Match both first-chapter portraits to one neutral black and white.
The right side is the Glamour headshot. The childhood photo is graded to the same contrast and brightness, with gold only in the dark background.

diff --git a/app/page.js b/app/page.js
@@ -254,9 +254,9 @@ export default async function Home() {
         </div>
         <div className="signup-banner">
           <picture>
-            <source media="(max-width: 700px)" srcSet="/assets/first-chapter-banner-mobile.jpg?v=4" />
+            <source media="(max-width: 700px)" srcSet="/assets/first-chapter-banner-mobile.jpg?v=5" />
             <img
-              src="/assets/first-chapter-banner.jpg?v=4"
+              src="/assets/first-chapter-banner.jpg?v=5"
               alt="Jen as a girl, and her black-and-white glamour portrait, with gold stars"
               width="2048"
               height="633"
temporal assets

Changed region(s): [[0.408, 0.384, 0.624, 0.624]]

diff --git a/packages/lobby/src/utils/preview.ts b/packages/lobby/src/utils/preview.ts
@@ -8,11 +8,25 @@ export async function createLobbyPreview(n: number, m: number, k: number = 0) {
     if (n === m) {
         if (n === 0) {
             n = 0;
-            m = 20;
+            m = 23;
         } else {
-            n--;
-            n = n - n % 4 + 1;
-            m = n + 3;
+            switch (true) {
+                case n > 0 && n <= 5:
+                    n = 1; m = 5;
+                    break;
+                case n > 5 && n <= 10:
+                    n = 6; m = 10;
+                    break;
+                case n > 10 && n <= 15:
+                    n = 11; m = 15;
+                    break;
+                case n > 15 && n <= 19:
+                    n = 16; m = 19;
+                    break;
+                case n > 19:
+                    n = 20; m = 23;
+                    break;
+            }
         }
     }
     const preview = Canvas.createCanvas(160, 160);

» PROBLEM REQUIREMENTS:
Go through the preceding material and copy each line that has the word "width".

» WRITTEN ANSWER:
-            <source media="(max-width: 700px)" srcSet="/assets/first-chapter-banner-mobile.jpg?v=4" />
+            <source media="(max-width: 700px)" srcSet="/assets/first-chapter-banner-mobile.jpg?v=5" />
               width="2048"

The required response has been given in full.